Ruffin had many admirers among his fellow artists. "Nobody could sing like David Ruffin", said his close friend and colleague Martha Reeves (of Martha and the Vandellas fame). His contemporary, label-mate, and long-time acquaintance Marvin Gaye was particularly impressed with the virility of Ruffin's voice. Gaye said Ruffin's work "made me remember that when a lot of women listen to music, they want to feel the power of a real man.

Daryl Hall said, "His voice had a certain glorious anguish that spoke to people on many emotional levels". Ruffin himself said, "I don't know what kind of voice I have, I really don't...it's just about the feeling I get for the song".

Rod Stewart said: "['I Wish It Would Rain'] jumped out of the speakers and ravished my soul". Stewart would later become friends with Ruffin. "His voice was so powerful—like a foghorn on the Queen Mary", Stewart told Rolling Stone in 2005.

The cover art of Ruffin's last album, Gentleman Ruffin, was the inspiration for the art of rapper Wiz Khalifa's mixtape Kush & Orange Juice.

In 2013, David Ruffin was inducted twice into the Rhythm & Blues Music Hall of Fame at Cleveland State University. He is inducted as a solo artist and member of the Temptations. Ruffin is also inducted into the Mississippi Musicians Hall of Fame.

In June 2019, the city of Detroit unveiled "David Ruffin Avenue" as the secondary street name where he formerly lived at 17385 Parkside. The ceremony was hosted by the founder LaMont Robinson of the National Rhythm & Blues Hall of Fame. It was attended by Ruffin's family and friends including Martha Reeves and Mary Wilson.

On October 26, 2019, the city of Meridian ceremonially named a section of 8th Street near the Temple Theatre "David Ruffin Boulevard. Ruffin was born in nearby rural Whynot, but claimed Meridian as home. Ruffin's family was in attendance for the honor and the unveiling of his star on Mississippi's Arts + Entertainment Experience's walk of fame. During the celebrations, Jackson State University's "Sonic Boom of the South" marching band led a parade. Lamont Robinson, head of the National Rhythm & Blues Hall of Fame and also Ruffin's son-in-law, presented the idea to Meridian.

In 1998, NBC aired The Temptations, a four-hour television miniseries about the group's career, Ruffin was portrayed by Leon Robinson (who is usually credited as simply "Leon" as his professional name)

Grand Puba of Brand Nubian referenced the singer on the 1990 single "All for One", stating: "I hit a beat and swing a note as if my name was David Ruffin."

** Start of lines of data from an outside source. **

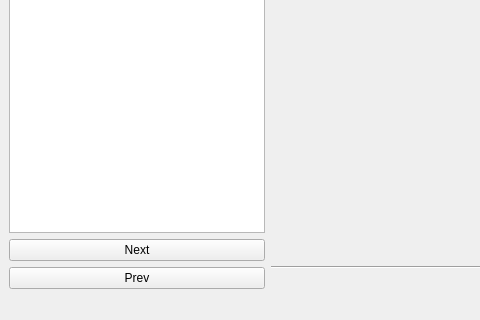
This is ui/main_window.ui in Garik-Mk/boo-anot as Qt 5 draws it before an edit; both pictures show x 0 to 480 and y 280 to 600 of the 800 by 600 pixel window. The edited form follows.
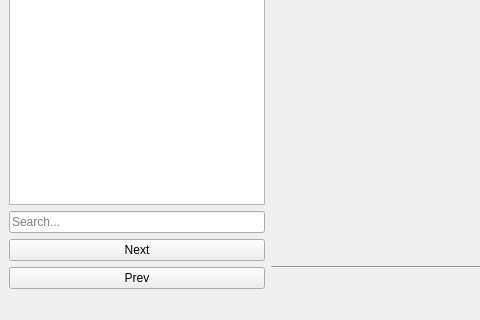
This is the edited form.

```diff
--- a/ui/main_window.ui
+++ b/ui/main_window.ui
@@ -20,6 +20,13 @@
       <item>
        <widget class="QListWidget" name="item_list"/>
       </item>
+      <item>
+       <widget class="QLineEdit" name="search">
+        <property name="placeholderText">
+         <string>Search...</string>
+        </property>
+       </widget>
+      </item>
       <item>
        <widget class="QPushButton" name="next_image">
         <property name="text">
```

Rapper Machine Gun Kelly also referenced the singer in his 2013 song "See My Tears" stating: "Fought every temptation shit, I guess I'm David Ruffin, huh?" In 2019, rapper Lil Durk referenced David Ruffin on a song of the same name, off his mixtape “Love Songs 4 the Streets 2.” The song states “I know a killer who got inside that jam we call him David Ruffin, and they didn’t even use his statement so he sang for nothing.” The track references Ruffin’s singing abilities metaphorically, as “singing” is slang in many urban neighborhoods for snitching, or telling on someone to law enforcement in order to get a lighter sentence. But, the Feds didn’t end up using his statement, so he did all that for nothing. Little Brother sampled Ruffin's song Slow Dance for their song Slow It Down

The first song on Fall Out Boy's 2005 CD From Under the Cork Tree was to have been titled "My Name is David Ruffin...and These are The Temptations," but for legal reasons the name was changed to "Our Lawyer Made Us Change the Name of This Song So We Wouldn't Get Sued."

Hip-hop group Hotstylz used Ruffin's song and referred to his name on their single "Lookin' Boy".

NLE Choppa referenced Ruffin on Polo G's 2020 single, "Go Stupid" stating: "Givin' niggas temptation like he David Ruffin".

American rap rock group Gym Class Heroes references Ruffin in the 2008 song "Like Father, Like Son (Papa's Song)" from their album The Quilt stating: "I never understood temptation. But I guess we both got a little David Ruffin in us."

Ruffin is portrayed in the Broadway musical, Ain't Too Proud, by Ephraim Sykes.

Ruffin's performance at the 1969 Harlem Cultural Festival was featured in the award-winning documentary film Summer of Soul, directed by Questlove.